In a rural area of Indiana's Greene county stands the tallest and longest railroad trestle in the state. Its total length is 2,295 feet, and its maximum height above the Richland Creek Valley is 157 feet. The structure can be seen on Google Map (below). Note that its shadow is much more pronounced that the structure itself. If you zoom in on the map, the actual trestle is at the bottom of the shadow, and you are looking straight down on it.
The trestle is located a few miles northeast of Bloomfield, Indiana in Greene County. It is on County Road 480 East about about a half mile south of County Road 390 North (also called "Tulip Road").
Tulip Trestle on Google Map
The Tulip Trestle was built for the Indianapolis-Southern Railroad. Clearing of the land started in the middle of 1905 and erection of the steel towers started in September of 1906. The steel was fabricated by the American Bridge Company and erected by the Strobel Steel Construction Company, which finished the job in late November. The tracks were then laid on the trestle, which was opened to rail traffic on December 21, 1906.
When the trestle was being built, rumors flew in the local community that "A man a day" would be killed. Much of the work was performed by Italian immigrants. Common laborers earned 13 cents per hour, while those erecting the steel towers were paid 30 cents an hour. The total cost for the trestle was about a quarter million dollars, or about 20 million dollars in today's money.
The Tulip Trestle became property of the Illinois Central Railroad when it purchased the Indianapolis-Southern Railroad in 1911. In 1986, the line was purchased by Indiana Rail Road, a regional railroad operator with about 500 miles of track.
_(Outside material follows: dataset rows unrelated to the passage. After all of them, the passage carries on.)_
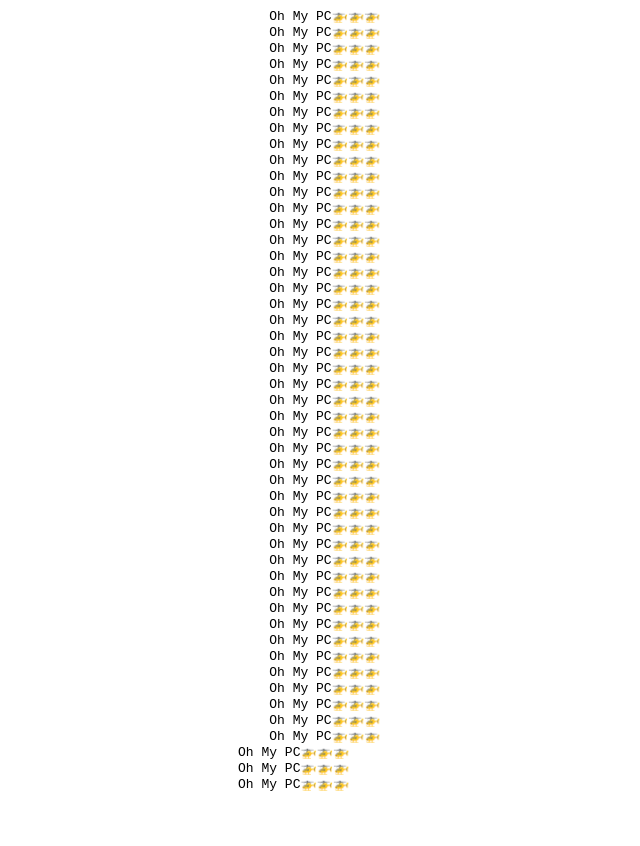
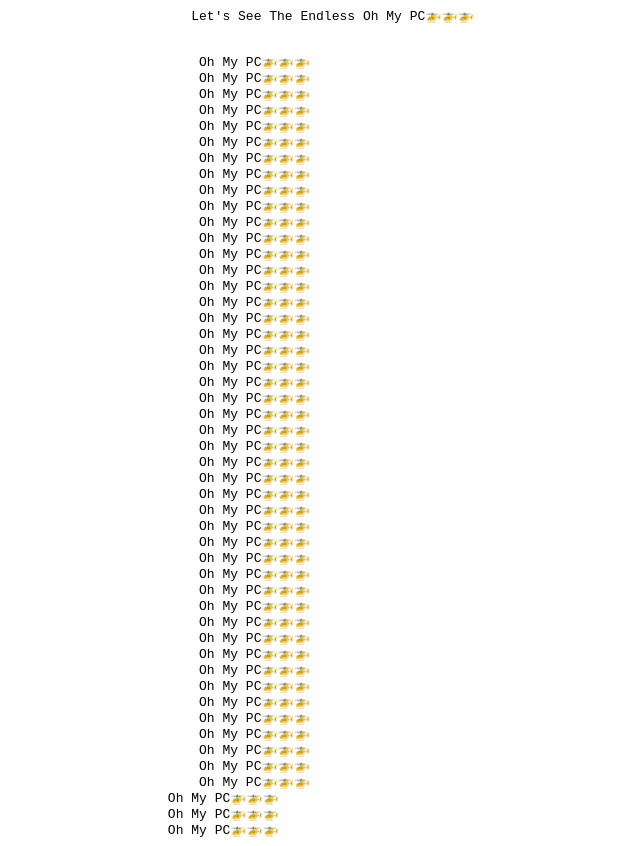
Before and after one commit to 8KStudio/Endless-Oh-My-PC, a plain HTML site: page index.html in a window 1280 px wide. Shown: the whole page, without its empty margins (323-963 px from the left). Before the commit the page ends 800 px from the top, so only its background shows below. Drawn offline with Linux system fonts and the light colour scheme.

Commit message:
Update index.html

```diff
--- a/index.html
+++ b/index.html
@@ -13,6 +13,9 @@
 </head>
 <body>
     <pre>
+    Let's See The Endless Oh My PC🚁🚁🚁
+
+
      Oh My PC🚁🚁🚁
      Oh My PC🚁🚁🚁
      Oh My PC🚁🚁🚁
```
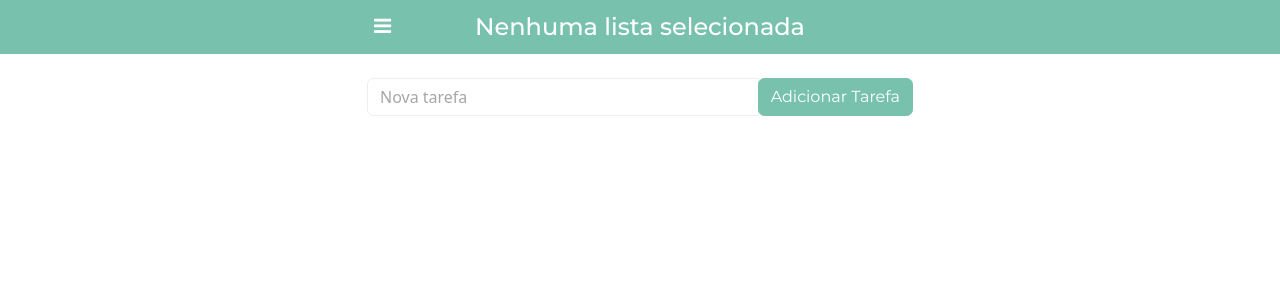
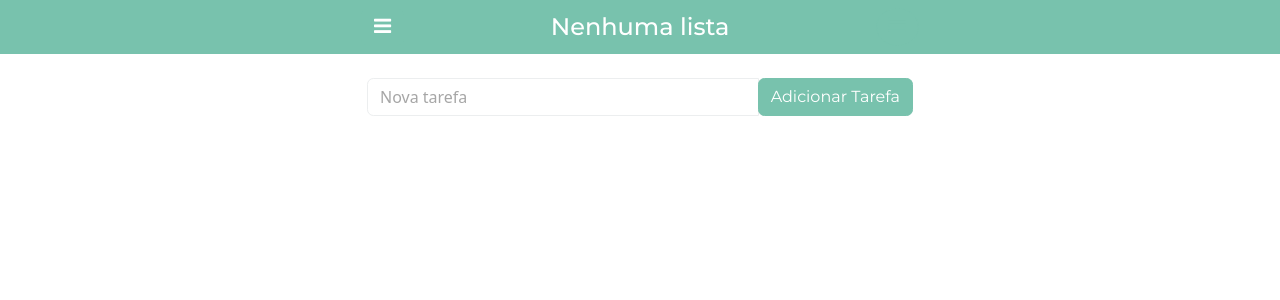
Before and after one commit to theotourn/my-list, an Angular app: page / in a window 1280 px wide. Shown: the top 300 px of the page. Built offline with nearby package versions, Linux system fonts and the light colour scheme.

Commit message:
correção

```diff
--- a/src/app/components/list/list.component.html
+++ b/src/app/components/list/list.component.html
@@ -1,4 +1,4 @@
-<app-navbar [receivedString]="listas[listaAtivaIndex]?.nome || 'Nenhuma lista selecionada'"></app-navbar>
+<app-navbar [receivedString]="listas[listaAtivaIndex]?.nome || 'Nenhuma lista'"></app-navbar>
 
 
 <div class="container mt-4">
```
It continues to run trains across the Tulip Trestle, including its Santa Train, which celebrated its 25th season in 2014.
On a night before trains had radios to allow the engineer to communicate with the guys in the caboose, a train stopped on the trestle. It was the job of the flagman in the caboose to set out a red lantern, so any train approaching from the rear would know that a train was stopped on the tracks. Not realizing where he was, the flagman was preparing to jump off the caboose. He flipped his cigarette to the ground, which he thought was at the level of the tracks. As it continued to fall, he quickly realized where he was, saving his life.